As U.S. citizens prepare for the ancient American rituals involved in the football match of the year on “Super Bowl Sunday,” a Chabad-Lubavitch rabbi assures the Jewish public that kosher food will be available as well.
Rabbi Mendel Rivkin of Chabad-Lubavitch of Louisiana says there will be a glatt (strictly) kosher food cart on the fifth floor concourse of the Superdome in New Orleans, where the much-anticipated Super Bowl XLVII (47) match is taking place.
Rivkin says that in addition to the kosher food cart, which is supervised under the Louisiana Kosher Committee and set up outside Section 543, there are also two kosher restaurants under LKC. Both the Kosher Cajun and the Casablanca eateries deliver to locations downtown and in the French Quarter, he told Chabad.org.

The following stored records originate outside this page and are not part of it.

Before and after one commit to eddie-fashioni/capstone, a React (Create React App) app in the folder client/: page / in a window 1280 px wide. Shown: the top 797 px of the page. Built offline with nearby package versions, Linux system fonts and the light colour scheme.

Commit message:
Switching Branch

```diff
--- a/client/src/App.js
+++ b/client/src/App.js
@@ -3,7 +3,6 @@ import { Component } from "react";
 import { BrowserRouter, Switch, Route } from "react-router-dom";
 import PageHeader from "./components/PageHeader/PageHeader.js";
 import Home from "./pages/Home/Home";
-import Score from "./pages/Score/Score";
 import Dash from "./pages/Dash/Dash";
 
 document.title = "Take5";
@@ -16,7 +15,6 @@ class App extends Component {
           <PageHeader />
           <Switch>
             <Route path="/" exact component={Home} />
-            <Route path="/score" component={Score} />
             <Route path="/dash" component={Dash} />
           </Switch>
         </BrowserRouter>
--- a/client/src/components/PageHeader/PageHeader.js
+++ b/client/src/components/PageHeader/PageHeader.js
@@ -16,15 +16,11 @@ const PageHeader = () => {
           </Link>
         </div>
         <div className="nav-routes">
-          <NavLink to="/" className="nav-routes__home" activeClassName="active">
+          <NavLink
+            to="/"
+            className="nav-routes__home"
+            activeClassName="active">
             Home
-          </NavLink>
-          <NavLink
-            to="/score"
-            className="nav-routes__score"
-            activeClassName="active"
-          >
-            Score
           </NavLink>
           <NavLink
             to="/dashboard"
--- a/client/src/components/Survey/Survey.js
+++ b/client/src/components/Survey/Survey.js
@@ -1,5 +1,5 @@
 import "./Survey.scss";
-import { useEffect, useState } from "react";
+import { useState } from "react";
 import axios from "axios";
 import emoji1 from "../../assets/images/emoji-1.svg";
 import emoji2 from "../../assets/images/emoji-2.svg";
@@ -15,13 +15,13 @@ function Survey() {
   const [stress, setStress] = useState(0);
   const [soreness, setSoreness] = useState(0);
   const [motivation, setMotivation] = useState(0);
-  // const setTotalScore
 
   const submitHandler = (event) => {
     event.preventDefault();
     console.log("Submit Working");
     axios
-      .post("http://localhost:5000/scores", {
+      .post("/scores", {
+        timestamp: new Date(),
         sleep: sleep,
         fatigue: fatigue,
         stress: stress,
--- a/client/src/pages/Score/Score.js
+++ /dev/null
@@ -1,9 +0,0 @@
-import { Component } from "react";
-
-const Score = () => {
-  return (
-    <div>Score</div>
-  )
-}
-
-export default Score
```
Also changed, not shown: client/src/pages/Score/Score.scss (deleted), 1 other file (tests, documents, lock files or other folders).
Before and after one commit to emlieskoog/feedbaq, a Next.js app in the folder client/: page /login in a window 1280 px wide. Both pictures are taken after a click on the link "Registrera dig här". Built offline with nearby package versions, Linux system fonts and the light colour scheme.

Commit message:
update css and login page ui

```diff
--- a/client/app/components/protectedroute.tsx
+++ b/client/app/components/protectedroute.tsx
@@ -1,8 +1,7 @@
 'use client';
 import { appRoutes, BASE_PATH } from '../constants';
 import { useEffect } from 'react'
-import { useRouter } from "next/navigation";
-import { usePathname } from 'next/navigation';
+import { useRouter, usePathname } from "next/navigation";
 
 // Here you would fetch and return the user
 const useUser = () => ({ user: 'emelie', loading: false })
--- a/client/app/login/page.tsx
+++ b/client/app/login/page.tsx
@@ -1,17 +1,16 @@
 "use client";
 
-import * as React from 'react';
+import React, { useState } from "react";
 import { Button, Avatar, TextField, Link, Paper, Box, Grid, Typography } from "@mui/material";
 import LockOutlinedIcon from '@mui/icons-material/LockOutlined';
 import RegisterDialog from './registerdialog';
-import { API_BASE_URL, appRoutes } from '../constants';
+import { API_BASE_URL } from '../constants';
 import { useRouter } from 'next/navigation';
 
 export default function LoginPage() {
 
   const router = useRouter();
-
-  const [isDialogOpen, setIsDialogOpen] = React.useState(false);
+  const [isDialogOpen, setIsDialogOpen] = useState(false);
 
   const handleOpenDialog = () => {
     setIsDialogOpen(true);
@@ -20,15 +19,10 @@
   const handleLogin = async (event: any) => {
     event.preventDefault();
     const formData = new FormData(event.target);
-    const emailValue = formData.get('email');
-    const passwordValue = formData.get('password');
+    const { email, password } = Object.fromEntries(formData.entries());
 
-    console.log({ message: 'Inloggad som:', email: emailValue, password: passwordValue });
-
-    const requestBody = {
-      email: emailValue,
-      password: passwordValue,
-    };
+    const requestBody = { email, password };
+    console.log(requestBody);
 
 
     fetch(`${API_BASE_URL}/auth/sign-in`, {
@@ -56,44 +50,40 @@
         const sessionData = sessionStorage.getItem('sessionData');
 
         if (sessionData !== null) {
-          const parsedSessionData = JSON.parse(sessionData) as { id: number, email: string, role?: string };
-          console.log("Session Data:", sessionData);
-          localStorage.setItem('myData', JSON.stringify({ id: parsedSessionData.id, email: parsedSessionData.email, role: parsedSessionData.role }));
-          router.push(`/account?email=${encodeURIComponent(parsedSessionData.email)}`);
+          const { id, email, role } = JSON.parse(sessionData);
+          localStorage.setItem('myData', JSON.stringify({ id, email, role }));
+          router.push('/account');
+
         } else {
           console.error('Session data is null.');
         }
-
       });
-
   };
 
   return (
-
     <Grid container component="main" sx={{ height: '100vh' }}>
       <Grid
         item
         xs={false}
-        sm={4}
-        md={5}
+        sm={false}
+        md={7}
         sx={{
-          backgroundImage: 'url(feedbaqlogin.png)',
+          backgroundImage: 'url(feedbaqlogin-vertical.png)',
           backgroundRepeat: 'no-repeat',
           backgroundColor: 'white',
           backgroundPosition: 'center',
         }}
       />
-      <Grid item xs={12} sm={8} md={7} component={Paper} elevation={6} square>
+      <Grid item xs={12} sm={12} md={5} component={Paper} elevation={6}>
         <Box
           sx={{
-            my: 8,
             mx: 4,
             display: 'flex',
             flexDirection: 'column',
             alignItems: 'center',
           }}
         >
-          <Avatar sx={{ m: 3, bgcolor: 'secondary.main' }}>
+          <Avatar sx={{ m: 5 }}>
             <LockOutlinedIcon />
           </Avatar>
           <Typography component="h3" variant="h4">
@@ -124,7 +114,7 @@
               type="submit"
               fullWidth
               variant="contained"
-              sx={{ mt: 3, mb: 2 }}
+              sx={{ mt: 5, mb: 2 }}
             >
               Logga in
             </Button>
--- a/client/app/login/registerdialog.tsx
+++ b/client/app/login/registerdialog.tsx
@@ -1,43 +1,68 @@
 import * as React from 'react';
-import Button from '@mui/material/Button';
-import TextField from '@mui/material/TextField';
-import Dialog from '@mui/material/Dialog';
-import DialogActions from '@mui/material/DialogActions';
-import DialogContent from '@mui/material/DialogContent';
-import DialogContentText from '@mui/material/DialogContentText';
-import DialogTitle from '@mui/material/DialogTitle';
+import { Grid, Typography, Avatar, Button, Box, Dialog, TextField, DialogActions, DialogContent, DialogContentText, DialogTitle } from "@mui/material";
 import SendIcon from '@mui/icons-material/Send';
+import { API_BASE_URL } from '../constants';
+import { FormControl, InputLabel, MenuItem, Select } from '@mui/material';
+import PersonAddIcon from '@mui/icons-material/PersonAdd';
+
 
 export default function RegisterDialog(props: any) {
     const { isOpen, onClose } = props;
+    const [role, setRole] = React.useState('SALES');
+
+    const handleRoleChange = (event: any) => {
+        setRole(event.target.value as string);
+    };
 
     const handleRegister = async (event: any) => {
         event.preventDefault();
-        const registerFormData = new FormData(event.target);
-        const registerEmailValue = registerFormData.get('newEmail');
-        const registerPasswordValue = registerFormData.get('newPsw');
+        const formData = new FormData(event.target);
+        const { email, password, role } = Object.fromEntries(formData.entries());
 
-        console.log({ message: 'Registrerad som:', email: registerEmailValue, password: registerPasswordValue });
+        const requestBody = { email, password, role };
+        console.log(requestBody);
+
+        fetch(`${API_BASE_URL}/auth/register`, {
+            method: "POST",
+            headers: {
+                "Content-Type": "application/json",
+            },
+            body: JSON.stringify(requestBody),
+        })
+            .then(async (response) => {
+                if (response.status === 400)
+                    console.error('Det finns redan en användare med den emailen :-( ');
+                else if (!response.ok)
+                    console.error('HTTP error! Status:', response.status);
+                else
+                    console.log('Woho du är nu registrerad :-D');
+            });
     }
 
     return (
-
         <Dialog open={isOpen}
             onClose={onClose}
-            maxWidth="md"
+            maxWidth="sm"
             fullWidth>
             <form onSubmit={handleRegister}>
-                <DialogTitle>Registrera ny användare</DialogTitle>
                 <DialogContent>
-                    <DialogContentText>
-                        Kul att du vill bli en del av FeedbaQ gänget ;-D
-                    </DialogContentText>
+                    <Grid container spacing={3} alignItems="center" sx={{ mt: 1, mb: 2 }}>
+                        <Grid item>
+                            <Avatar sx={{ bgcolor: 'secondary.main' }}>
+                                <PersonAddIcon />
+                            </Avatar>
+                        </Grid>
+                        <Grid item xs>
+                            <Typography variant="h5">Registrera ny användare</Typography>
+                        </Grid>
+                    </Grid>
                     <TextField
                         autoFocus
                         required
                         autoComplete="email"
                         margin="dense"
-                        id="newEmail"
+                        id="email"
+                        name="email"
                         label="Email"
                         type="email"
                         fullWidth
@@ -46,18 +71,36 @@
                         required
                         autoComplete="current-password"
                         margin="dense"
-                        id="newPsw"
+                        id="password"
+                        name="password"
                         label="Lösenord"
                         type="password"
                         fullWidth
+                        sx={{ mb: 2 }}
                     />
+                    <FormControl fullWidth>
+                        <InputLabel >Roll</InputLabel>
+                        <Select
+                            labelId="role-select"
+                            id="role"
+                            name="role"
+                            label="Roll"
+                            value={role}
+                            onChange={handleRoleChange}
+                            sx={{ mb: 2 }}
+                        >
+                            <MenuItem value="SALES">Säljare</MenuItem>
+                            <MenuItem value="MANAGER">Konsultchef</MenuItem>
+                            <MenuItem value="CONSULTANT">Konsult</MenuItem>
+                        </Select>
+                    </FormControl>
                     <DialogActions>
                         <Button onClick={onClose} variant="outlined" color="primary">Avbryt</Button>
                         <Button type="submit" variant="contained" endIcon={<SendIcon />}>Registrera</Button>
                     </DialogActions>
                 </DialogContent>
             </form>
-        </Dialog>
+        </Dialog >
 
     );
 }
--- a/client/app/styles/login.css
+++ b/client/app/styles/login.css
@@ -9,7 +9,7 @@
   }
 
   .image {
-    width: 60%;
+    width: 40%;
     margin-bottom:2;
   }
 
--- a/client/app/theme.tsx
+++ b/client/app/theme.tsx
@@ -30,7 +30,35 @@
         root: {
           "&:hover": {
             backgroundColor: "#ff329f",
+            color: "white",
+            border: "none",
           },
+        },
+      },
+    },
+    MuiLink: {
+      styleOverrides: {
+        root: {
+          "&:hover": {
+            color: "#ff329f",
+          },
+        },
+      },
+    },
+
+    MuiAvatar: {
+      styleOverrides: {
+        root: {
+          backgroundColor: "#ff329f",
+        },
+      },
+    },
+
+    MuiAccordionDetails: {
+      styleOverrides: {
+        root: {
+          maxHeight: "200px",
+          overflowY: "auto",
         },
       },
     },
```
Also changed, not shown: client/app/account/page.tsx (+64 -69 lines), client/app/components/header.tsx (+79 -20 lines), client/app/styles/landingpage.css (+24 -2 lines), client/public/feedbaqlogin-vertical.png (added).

In addition, Rivkin’s own organization is willing to help out with special needs, he says.
Held this year in New Orleans, the San Francisco 49ers will face the Baltimore Ravens as millions of people in the United States – and around the world – watch to see which team becomes the NFL (National Football League) Champions of 2013. The fortunate, of course, will have seen to it long ago that they have tickets to be there in person, and will have already arrived last week.
There are special traditions to uphold, even for the novices among the viewers, you understand. One must have the proper kavana -- intent -- in mind. The proper fast foods, the proper junk foods, the proper beverages (read: soft drinks for the children, beer for the adults), the proper equipment (read: sofa, recliner, cushy armchair, large-screen television, remote, remote, remote....) -- you get the picture.
In terms of the economy, most major corporations focus a solid percentage of the advertising budgets on this event as well, building market share and public relations collateral on the ad campaigns created just for the game. There are entire competitions between the ad agencies that are held to see which campaigns were the most popular, most successful and drew the most viewers – some of them run for months and even years later on YouTube.
The parties begin long before kickoff time, set for 6:30 p.m. ET. Americans around the country spend an entire week preparing for the event, with some media outlets focusing their issues and web sites on special recipes and party planning tips for the day.
Jewish football fans – including Orthodox Jewish football fans – are by no means immune. Quiet Super Bowl Sunday parties, and some more boisterous ones held by the unrepentant, are held in homes and kosher eateries both in the U.S. and abroad.